On 9 September 2010, the European General Court annulled state aid approval for the aggregates levy credit scheme in Northern Ireland, which the previous Government put in place. The Government accordingly had to suspend the scheme with effect from 1 December 2010. That scheme provided an 80% relief from the levy to quarries in Northern Ireland that committed to making environmental improvements to their operations. Following the scheme’s suspension, those quarries became liable for the full levy rate of £2 per tonne, instead of the relieved rate of 40p per tonne.
The aggregates levy credit scheme has brought about significant environmental improvements in the quarrying sector in Northern Ireland. The Government are committed to reinstating the scheme at the earliest opportunity, and I can assure the hon. Member for Bristol East that we are working with the Commission and the Northern Ireland Government to do exactly that. In the Finance Act last year, the previous Government announced and legislated for an increase in the rate of aggregates levy to £2.10 per tonne from 1 April 2011. However, given the suspension of the credit scheme, it would be inappropriate to go ahead with an increase in the rate of the levy, because it would place further pressure on quarries in Northern Ireland.
The clause would freeze the rate of the aggregates levy at £2 per tonne. That would affect 786 traders registered for the aggregates levy—mainly quarry owners—and would result in a loss to the Exchequer of £15 million in 2011-12. Freezing the rate in such a manner is an extraordinary step taken in extraordinary circumstances.
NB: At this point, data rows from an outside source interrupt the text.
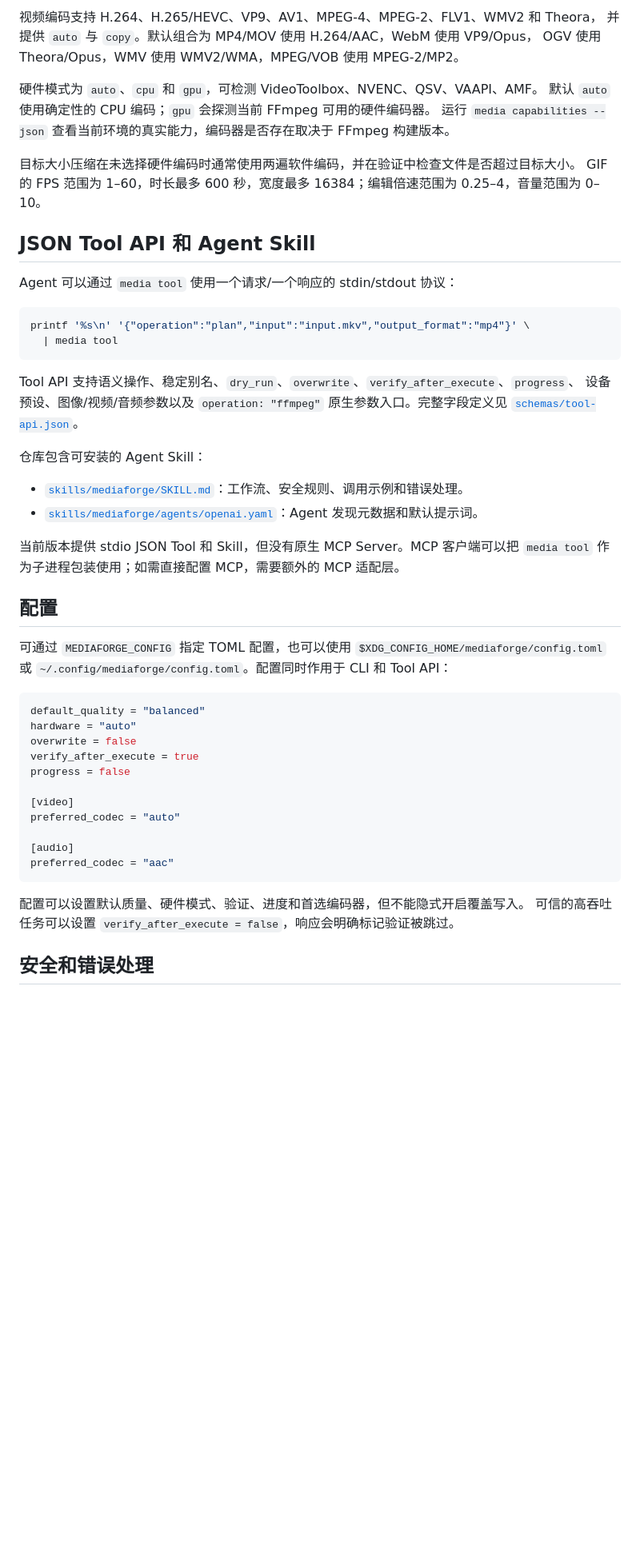
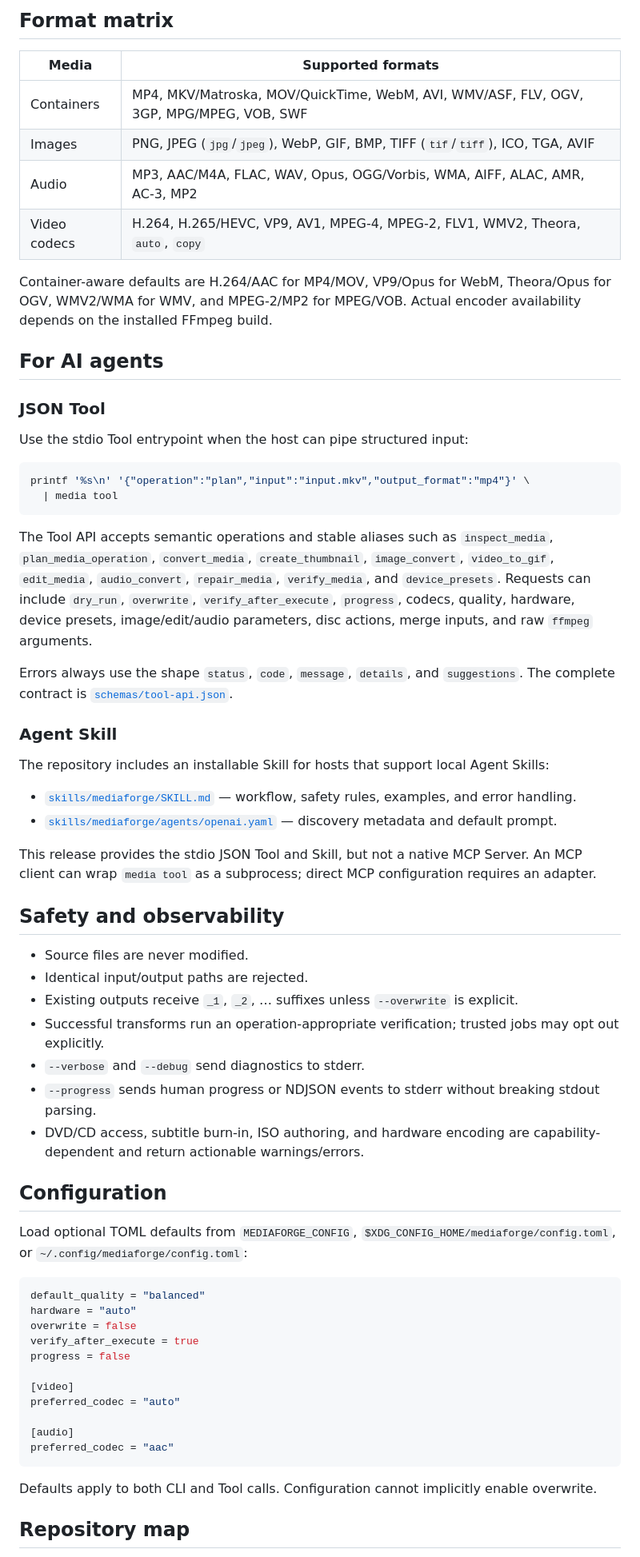
Before and after one commit to Lhy723/mediaforge, a Markdown page: README.md, the part around one of its changes. Shown at 80% size. Rendered like a GitHub page; blank space fills up the shorter version.

Commit message:
docs: redesign bilingual README

````diff
--- a/README.md
+++ b/README.md
@@ -135,39 +123,60 @@ media batch './videos/*.mov' --convert mp4 --json
 
-视频编码支持 H.264、H.265/HEVC、VP9、AV1、MPEG-4、MPEG-2、FLV1、WMV2 和 Theora，
-并提供 `auto` 与 `copy`。默认组合为 MP4/MOV 使用 H.264/AAC，WebM 使用 VP9/Opus，
-OGV 使用 Theora/Opus，WMV 使用 WMV2/WMA，MPEG/VOB 使用 MPEG-2/MP2。
+## Format matrix
 
-硬件模式为 `auto`、`cpu` 和 `gpu`，可检测 VideoToolbox、NVENC、QSV、VAAPI、AMF。
-默认 `auto` 使用确定性的 CPU 编码；`gpu` 会探测当前 FFmpeg 可用的硬件编码器。
-运行 `media capabilities --json` 查看当前环境的真实能力，编码器是否存在取决于 FFmpeg 构建版本。
+| Media | Supported formats |
+| --- | --- |
+| Containers | MP4, MKV/Matroska, MOV/QuickTime, WebM, AVI, WMV/ASF, FLV, OGV, 3GP, MPG/MPEG, VOB, SWF |
+| Images | PNG, JPEG (`jpg`/`jpeg`), WebP, GIF, BMP, TIFF (`tif`/`tiff`), ICO, TGA, AVIF |
+| Audio | MP3, AAC/M4A, FLAC, WAV, Opus, OGG/Vorbis, WMA, AIFF, ALAC, AMR, AC-3, MP2 |
+| Video codecs | H.264, H.265/HEVC, VP9, AV1, MPEG-4, MPEG-2, FLV1, WMV2, Theora, `auto`, `copy` |
 
-目标大小压缩在未选择硬件编码时通常使用两遍软件编码，并在验证中检查文件是否超过目标大小。
-GIF 的 FPS 范围为 1–60，时长最多 600 秒，宽度最多 16384；编辑倍速范围为 0.25–4，音量范围为 0–10。
+Container-aware defaults are H.264/AAC for MP4/MOV, VP9/Opus for WebM, Theora/Opus for OGV,
+WMV2/WMA for WMV, and MPEG-2/MP2 for MPEG/VOB. Actual encoder availability depends on the installed FFmpeg build.
 
-## JSON Tool API 和 Agent Skill
+## For AI agents
 
-Agent 可以通过 `media tool` 使用一个请求/一个响应的 stdin/stdout 协议：
+### JSON Tool
+
+Use the stdio Tool entrypoint when the host can pipe structured input:
 
 ```bash
 printf '%s\n' '{"operation":"plan","input":"input.mkv","output_format":"mp4"}' \
   | media tool
 ```
 
-Tool API 支持语义操作、稳定别名、`dry_run`、`overwrite`、`verify_after_execute`、`progress`、
-设备预设、图像/视频/音频参数以及 `operation: "ffmpeg"` 原生参数入口。完整字段定义见
-[`schemas/tool-api.json`](schemas/tool-api.json)。
+The Tool API accepts semantic operations and stable aliases such as `inspect_media`, `plan_media_operation`,
+`convert_media`, `create_thumbnail`, `image_convert`, `video_to_gif`, `edit_media`, `audio_convert`,
+`repair_media`, `verify_media`, and `device_presets`. Requests can include `dry_run`, `overwrite`,
+`verify_after_execute`, `progress`, codecs, quality, hardware, device presets, image/edit/audio parameters,
+disc actions, merge inputs, and raw `ffmpeg` arguments.
 
-仓库包含可安装的 Agent Skill：
+Errors always use the shape `status`, `code`, `message`, `details`, and `suggestions`.
+The complete contract is [`schemas/tool-api.json`](schemas/tool-api.json).
 
-- [`skills/mediaforge/SKILL.md`](skills/mediaforge/SKILL.md)：工作流、安全规则、调用示例和错误处理。
-- [`skills/mediaforge/agents/openai.yaml`](skills/mediaforge/agents/openai.yaml)：Agent 发现元数据和默认提示词。
+### Agent Skill
 
-当前版本提供 stdio JSON Tool 和 Skill，但没有原生 MCP Server。MCP 客户端可以把 `media tool` 作为子进程包装使用；如需直接配置 MCP，需要额外的 MCP 适配层。
+The repository includes an installable Skill for hosts that support local Agent Skills:
 
-## 配置
+- [`skills/mediaforge/SKILL.md`](skills/mediaforge/SKILL.md) — workflow, safety rules, examples, and error handling.
+- [`skills/mediaforge/agents/openai.yaml`](skills/mediaforge/agents/openai.yaml) — discovery metadata and default prompt.
 
-可通过 `MEDIAFORGE_CONFIG` 指定 TOML 配置，也可以使用 `$XDG_CONFIG_HOME/mediaforge/config.toml`
-或 `~/.config/mediaforge/config.toml`。配置同时作用于 CLI 和 Tool API：
+This release provides the stdio JSON Tool and Skill, but not a native MCP Server. An MCP client can wrap
+`media tool` as a subprocess; direct MCP configuration requires an adapter.
+
+## Safety and observability
+
+- Source files are never modified.
+- Identical input/output paths are rejected.
+- Existing outputs receive `_1`, `_2`, … suffixes unless `--overwrite` is explicit.
+- Successful transforms run an operation-appropriate verification; trusted jobs may opt out explicitly.
+- `--verbose` and `--debug` send diagnostics to stderr.
+- `--progress` sends human progress or NDJSON events to stderr without breaking stdout parsing.
+- DVD/CD access, subtitle burn-in, ISO authoring, and hardware encoding are capability-dependent and return actionable warnings/errors.
+
+## Configuration
+
+Load optional TOML defaults from `MEDIAFORGE_CONFIG`, `$XDG_CONFIG_HOME/mediaforge/config.toml`,
+or `~/.config/mediaforge/config.toml`:
 
 ```toml
 default_quality = "balanced"
@@ -183,8 +192,7 @@ preferred_codec = "auto"
 preferred_codec = "aac"
 ```
 
-配置可以设置默认质量、硬件模式、验证、进度和首选编码器，但不能隐式开启覆盖写入。
-可信的高吞吐任务可以设置 `verify_after_execute = false`，响应会明确标记验证被跳过。
+Defaults apply to both CLI and Tool calls. Configuration cannot implicitly enable overwrite.
 
-## 安全和错误处理
+## Repository map
 
````
Also changed, not shown: other parts of README.md (+82 -103 lines), README.en.md (deleted, +0 -221 lines), README.zh-CN.md (added, +207 -0 lines).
To ensure that the levy continues to achieve its long-term environmental objectives, the rate needs to increase in line with inflation. It is our intention, therefore, to go ahead with the rate increase to £2.10 on 1 April 2012.
As I have stated, the Government are committed to reinstating the aggregates levy credit scheme at the earliest opportunity. My officials have worked with the Northern Ireland Executive and the quarrying industry in Northern Ireland to provide evidence to the European Commission to support a new decision to give state aid approval to the scheme. I have spoken to Northern Ireland Ministers about their support for such a decision, so that we can understand and agree on the best approach. We are legislating elsewhere in the Bill to enable the introduction of a new scheme as soon as state aid approval is received.
The hon. Lady asked about the abolition of the aggregates levy sustainability fund. Although that fund is coming to an end, other Government funding for environmental projects will continue. We have committed to increasing environmental spending by 21% by 2014-15. That includes spending on flood defences, new low-carbon technologies, and a pioneering commercial carbon capture and storage demonstration plant. The green investment bank is being developed, too. In view of the circumstances, continuing at this time with the aggregates levy increase scheduled for 1 April would be inappropriate.